• TASK TO COMPLETE: From the entries below, gather every line containing the string "DataFrame".
*****
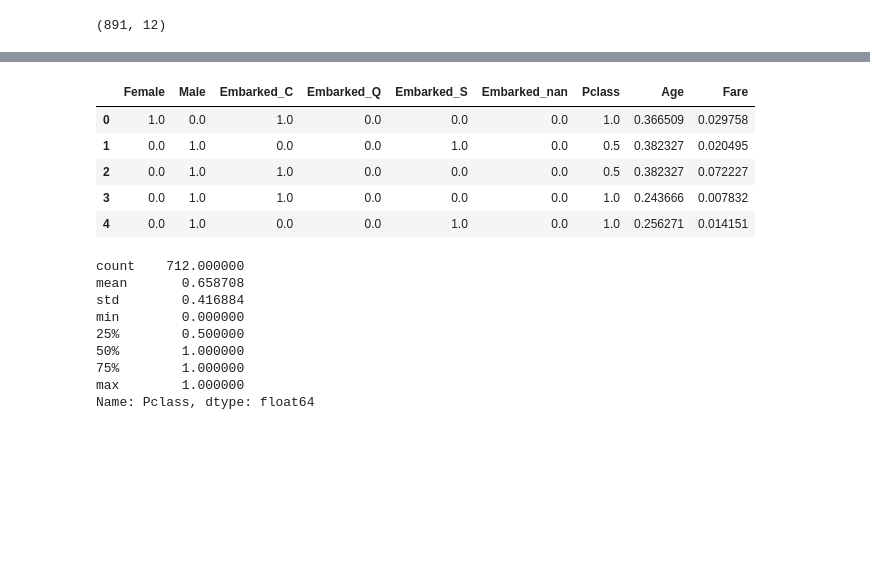
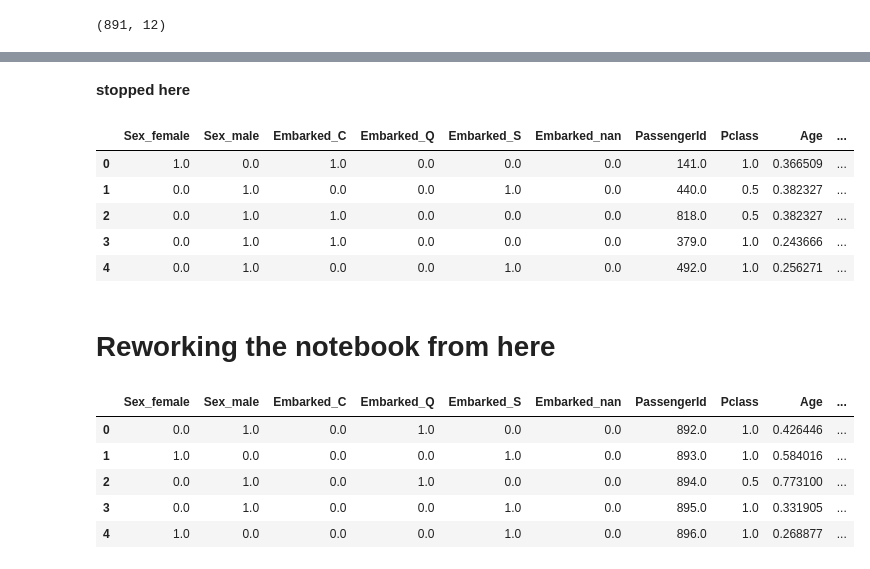
Before and after one commit to awatterson06/Kaggle, a Jupyter notebook: titanic-comp-exp.ipynb, the cells around one changed output, grey strips where cells are left out. Cells and saved outputs as stored; diff of their text form; code cells hidden in the pictures; blank space fills up the shorter version.

Commit message:
Kaggle Notebook | Titanic_comp_exp | Version 10

```diff
--- a/titanic-comp-exp.ipynb
+++ b/titanic-comp-exp.ipynb
@@ -172 +215,6 @@ X_train.head()
+# %%
+X_train = X_train.drop('Survived', axis = 1)
+# %%
+from sklearn.model_selection import train_test_split
+X_train, X_valid, y_train, y_valid = train_test_split(X_train,y,train_size=0.8, test_size=0.2,random_state=0)
 # %%
@@ -181,3 +245,5 @@ X_valid.head()
+# %%
+X_test = X_test.drop('Survived', axis = 1)
 # %%
 from sklearn.impute import SimpleImputer
 
@@ -185,6 +251,8 @@ my_imputer = SimpleImputer()
 
 X_train_imputed = pd.DataFrame(my_imputer.fit_transform(X_train))
 X_valid_imputed = pd.DataFrame(my_imputer.transform(X_valid))
+X_test_imputed = pd.DataFrame(my_imputer.transform(X_test))
 
 X_train_imputed.columns = X_train.columns
 X_valid_imputed.columns = X_valid.columns
+X_test_imputed.columns = X_test.columns
@@ -215,31 +274,36 @@ dtype: int64
+# %% [markdown]
+**stopped here**
 # %%
 from sklearn.preprocessing import MinMaxScaler
 
 my_scaler = MinMaxScaler()
 X_train_imputed_scaled = pd.DataFrame(X_train_imputed)
+X_valid_imputed_scaled = pd.DataFrame(X_valid_imputed)
+X_test_imputed_scaled = pd.DataFrame(X_test_imputed)
 
 X_train_imputed_scaled[['Age', 'Pclass', 'Fare']] = my_scaler.fit_transform(X_train_imputed_scaled[['Age', 'Pclass', 'Fare']])
+X_valid_imputed_scaled[['Age', 'Pclass', 'Fare']] = my_scaler.transform(X_valid_imputed_scaled[['Age', 'Pclass', 'Fare']])
+X_test_imputed_scaled[['Age', 'Pclass', 'Fare']] = my_scaler.transform(X_test_imputed_scaled[['Age', 'Pclass', 'Fare']])
 
 X_train_imputed_scaled.head()
 # %% [output]
-|  | Female | Male | Embarked_C | Embarked_Q | Embarked_S | Embarked_nan | Pclass | Age | Fare |
-| 0 | 1.0 | 0.0 | 1.0 | 0.0 | 0.0 | 0.0 | 1.0 | 0.366509 | 0.029758 |
-| 1 | 0.0 | 1.0 | 0.0 | 0.0 | 1.0 | 0.0 | 0.5 | 0.382327 | 0.020495 |
-| 2 | 0.0 | 1.0 | 1.0 | 0.0 | 0.0 | 0.0 | 0.5 | 0.382327 | 0.072227 |
-| 3 | 0.0 | 1.0 | 1.0 | 0.0 | 0.0 | 0.0 | 1.0 | 0.243666 | 0.007832 |
-| 4 | 0.0 | 1.0 | 0.0 | 0.0 | 1.0 | 0.0 | 1.0 | 0.256271 | 0.014151 |
+|  | Sex_female | Sex_male | Embarked_C | Embarked_Q | Embarked_S | Embarked_nan | PassengerId | Pclass | Age | ... |
+| 0 | 1.0 | 0.0 | 1.0 | 0.0 | 0.0 | 0.0 | 141.0 | 1.0 | 0.366509 | ... |
+| 1 | 0.0 | 1.0 | 0.0 | 0.0 | 1.0 | 0.0 | 440.0 | 0.5 | 0.382327 | ... |
+| 2 | 0.0 | 1.0 | 1.0 | 0.0 | 0.0 | 0.0 | 818.0 | 0.5 | 0.382327 | ... |
+| 3 | 0.0 | 1.0 | 1.0 | 0.0 | 0.0 | 0.0 | 379.0 | 1.0 | 0.243666 | ... |
+| 4 | 0.0 | 1.0 | 0.0 | 0.0 | 1.0 | 0.0 | 492.0 | 1.0 | 0.256271 | ... |
-# %%
-X_train_imputed_scaled['Pclass'].describe()
-# %% [output]
-count    712.000000
-mean       0.658708
-std        0.416884
-min        0.000000
-25%        0.500000
-50%        1.000000
-75%        1.000000
-max        1.000000
-Name: Pclass, dtype: float64
+# %% [markdown]
+# Reworking the notebook from here
+# %%
+X_test_imputed_scaled.head()
+# %% [output]
+|  | Sex_female | Sex_male | Embarked_C | Embarked_Q | Embarked_S | Embarked_nan | PassengerId | Pclass | Age | ... |
+| 0 | 0.0 | 1.0 | 0.0 | 1.0 | 0.0 | 0.0 | 892.0 | 1.0 | 0.426446 | ... |
+| 1 | 1.0 | 0.0 | 0.0 | 0.0 | 1.0 | 0.0 | 893.0 | 1.0 | 0.584016 | ... |
+| 2 | 0.0 | 1.0 | 0.0 | 1.0 | 0.0 | 0.0 | 894.0 | 0.5 | 0.773100 | ... |
+| 3 | 0.0 | 1.0 | 0.0 | 0.0 | 1.0 | 0.0 | 895.0 | 1.0 | 0.331905 | ... |
+| 4 | 1.0 | 0.0 | 0.0 | 0.0 | 1.0 | 0.0 | 896.0 | 1.0 | 0.268877 | ... |
 # %%
 import seaborn as sb
 import matplotlib.pyplot as plt
```
Also changed, not shown: parts of 47 cells of this notebook.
*****
• SOLUTION:
 X_train_imputed = pd.DataFrame(my_imputer.fit_transform(X_train))
 X_valid_imputed = pd.DataFrame(my_imputer.transform(X_valid))
+X_test_imputed = pd.DataFrame(my_imputer.transform(X_test))
 X_train_imputed_scaled = pd.DataFrame(X_train_imputed)
+X_valid_imputed_scaled = pd.DataFrame(X_valid_imputed)
+X_test_imputed_scaled = pd.DataFrame(X_test_imputed)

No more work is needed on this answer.